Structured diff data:

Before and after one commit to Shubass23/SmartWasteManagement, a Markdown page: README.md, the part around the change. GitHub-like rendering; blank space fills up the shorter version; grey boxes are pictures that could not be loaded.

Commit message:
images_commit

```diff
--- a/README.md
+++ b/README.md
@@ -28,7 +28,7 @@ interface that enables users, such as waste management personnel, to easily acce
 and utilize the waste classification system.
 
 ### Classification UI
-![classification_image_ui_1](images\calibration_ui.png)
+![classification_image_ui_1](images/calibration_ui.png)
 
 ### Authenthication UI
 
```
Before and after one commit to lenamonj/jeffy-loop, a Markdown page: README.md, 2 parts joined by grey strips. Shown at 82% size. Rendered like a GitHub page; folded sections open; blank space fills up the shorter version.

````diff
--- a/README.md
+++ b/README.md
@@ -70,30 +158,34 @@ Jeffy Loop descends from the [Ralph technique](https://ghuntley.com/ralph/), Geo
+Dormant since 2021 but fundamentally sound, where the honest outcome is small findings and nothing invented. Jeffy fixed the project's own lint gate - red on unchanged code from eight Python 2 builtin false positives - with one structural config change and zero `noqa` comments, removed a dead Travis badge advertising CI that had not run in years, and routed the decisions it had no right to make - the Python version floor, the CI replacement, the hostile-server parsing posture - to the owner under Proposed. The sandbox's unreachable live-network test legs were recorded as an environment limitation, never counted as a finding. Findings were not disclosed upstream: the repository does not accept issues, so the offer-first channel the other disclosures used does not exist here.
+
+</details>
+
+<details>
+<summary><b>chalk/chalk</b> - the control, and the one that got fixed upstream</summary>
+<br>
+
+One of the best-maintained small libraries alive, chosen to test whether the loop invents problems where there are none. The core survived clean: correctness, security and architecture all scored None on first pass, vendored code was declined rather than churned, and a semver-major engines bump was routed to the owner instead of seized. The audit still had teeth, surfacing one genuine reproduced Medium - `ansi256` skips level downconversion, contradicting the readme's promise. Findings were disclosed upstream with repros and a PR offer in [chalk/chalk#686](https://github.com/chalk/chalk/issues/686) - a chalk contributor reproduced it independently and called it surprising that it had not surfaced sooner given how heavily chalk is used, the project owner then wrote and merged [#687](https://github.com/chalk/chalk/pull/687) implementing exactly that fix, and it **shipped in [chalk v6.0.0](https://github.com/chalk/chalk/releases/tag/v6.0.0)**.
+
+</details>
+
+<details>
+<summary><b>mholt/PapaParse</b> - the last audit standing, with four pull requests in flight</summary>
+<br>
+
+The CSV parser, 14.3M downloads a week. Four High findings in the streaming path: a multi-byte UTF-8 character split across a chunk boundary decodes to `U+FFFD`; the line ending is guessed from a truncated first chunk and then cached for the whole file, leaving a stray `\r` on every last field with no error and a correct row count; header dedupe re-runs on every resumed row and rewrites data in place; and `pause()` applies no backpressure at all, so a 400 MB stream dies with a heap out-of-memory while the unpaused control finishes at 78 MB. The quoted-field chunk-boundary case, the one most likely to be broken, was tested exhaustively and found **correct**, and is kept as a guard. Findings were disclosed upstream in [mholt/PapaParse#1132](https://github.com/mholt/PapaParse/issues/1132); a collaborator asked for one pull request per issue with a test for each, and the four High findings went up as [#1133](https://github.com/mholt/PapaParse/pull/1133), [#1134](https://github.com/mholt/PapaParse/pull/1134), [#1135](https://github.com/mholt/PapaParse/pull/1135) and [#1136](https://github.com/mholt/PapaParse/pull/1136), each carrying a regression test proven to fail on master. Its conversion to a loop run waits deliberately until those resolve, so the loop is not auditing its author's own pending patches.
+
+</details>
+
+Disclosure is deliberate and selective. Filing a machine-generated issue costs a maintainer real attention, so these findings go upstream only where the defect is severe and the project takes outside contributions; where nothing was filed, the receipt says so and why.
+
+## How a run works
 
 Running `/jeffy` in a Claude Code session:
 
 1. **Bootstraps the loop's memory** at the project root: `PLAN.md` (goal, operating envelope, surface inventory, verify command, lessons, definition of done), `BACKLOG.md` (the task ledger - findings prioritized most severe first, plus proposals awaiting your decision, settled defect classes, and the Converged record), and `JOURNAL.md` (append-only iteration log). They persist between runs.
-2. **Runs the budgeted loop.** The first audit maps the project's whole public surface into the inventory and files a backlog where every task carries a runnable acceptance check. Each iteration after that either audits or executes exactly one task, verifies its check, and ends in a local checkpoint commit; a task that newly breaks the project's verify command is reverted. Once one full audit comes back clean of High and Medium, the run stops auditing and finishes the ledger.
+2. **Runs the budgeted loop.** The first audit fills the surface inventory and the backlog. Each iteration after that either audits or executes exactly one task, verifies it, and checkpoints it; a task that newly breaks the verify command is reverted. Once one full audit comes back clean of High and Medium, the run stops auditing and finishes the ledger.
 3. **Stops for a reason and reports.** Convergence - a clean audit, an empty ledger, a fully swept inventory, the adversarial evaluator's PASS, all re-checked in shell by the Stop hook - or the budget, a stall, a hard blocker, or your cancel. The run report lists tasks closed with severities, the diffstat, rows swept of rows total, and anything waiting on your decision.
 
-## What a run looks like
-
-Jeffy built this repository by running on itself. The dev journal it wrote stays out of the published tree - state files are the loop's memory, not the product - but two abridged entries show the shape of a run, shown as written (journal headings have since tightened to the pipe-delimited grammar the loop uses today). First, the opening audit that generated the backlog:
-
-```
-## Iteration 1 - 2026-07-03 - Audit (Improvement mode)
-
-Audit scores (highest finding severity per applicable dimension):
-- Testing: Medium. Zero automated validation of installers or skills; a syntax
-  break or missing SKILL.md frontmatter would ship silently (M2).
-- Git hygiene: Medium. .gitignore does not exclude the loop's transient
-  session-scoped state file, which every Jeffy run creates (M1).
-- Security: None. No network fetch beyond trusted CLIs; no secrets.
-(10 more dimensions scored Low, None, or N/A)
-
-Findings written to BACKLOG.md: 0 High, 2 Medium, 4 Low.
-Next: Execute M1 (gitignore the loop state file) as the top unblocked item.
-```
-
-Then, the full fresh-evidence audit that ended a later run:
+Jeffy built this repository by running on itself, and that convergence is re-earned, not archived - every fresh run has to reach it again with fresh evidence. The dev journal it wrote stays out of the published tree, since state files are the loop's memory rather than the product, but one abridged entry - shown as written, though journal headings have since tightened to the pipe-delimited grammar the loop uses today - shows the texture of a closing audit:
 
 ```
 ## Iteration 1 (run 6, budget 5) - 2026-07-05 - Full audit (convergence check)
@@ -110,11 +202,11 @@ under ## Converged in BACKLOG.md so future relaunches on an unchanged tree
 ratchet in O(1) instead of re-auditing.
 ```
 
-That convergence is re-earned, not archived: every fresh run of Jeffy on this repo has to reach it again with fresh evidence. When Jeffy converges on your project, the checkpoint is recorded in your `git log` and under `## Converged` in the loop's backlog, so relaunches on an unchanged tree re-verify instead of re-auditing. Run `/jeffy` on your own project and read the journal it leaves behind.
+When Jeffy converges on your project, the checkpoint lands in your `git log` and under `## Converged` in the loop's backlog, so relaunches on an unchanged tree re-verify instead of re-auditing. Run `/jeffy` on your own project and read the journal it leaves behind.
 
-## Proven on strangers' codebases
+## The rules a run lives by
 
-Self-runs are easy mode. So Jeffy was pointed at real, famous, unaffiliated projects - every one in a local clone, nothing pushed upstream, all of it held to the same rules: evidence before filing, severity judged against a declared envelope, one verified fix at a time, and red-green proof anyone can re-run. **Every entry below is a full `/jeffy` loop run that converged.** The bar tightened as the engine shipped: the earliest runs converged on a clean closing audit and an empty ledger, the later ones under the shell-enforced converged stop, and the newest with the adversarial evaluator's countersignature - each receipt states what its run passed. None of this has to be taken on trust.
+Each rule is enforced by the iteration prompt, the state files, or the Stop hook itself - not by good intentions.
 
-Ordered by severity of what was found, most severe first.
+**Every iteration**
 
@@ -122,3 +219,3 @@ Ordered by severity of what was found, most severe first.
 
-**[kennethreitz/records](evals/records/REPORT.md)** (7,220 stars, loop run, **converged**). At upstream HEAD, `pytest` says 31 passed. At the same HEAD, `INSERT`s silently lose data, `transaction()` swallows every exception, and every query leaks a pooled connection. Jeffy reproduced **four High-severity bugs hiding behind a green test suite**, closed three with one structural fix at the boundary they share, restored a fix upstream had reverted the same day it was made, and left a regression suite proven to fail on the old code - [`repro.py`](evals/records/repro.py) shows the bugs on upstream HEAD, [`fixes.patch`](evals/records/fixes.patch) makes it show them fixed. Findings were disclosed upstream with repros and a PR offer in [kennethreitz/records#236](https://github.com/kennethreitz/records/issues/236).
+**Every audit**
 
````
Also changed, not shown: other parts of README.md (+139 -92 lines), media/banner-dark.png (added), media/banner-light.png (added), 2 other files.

## Action item
Filter the data, keeping only the lines that contain "fresh".

## Answer for this exercise
-Then, the full fresh-evidence audit that ended a later run:
+Jeffy built this repository by running on itself, and that convergence is re-earned, not archived - every fresh run has to reach it again with fresh evidence. The dev journal it wrote stays out of the published tree, since state files are the loop's memory rather than the product, but one abridged entry - shown as written, though journal headings have since tightened to the pipe-delimited grammar the loop uses today - shows the texture of a closing audit:
-That convergence is re-earned, not archived: every fresh run of Jeffy on this repo has to reach it again with fresh evidence. When Jeffy converges on your project, the checkpoint is recorded in your `git log` and under `## Converged` in the loop's backlog, so relaunches on an unchanged tree re-verify instead of re-auditing. Run `/jeffy` on your own project and read the journal it leaves behind.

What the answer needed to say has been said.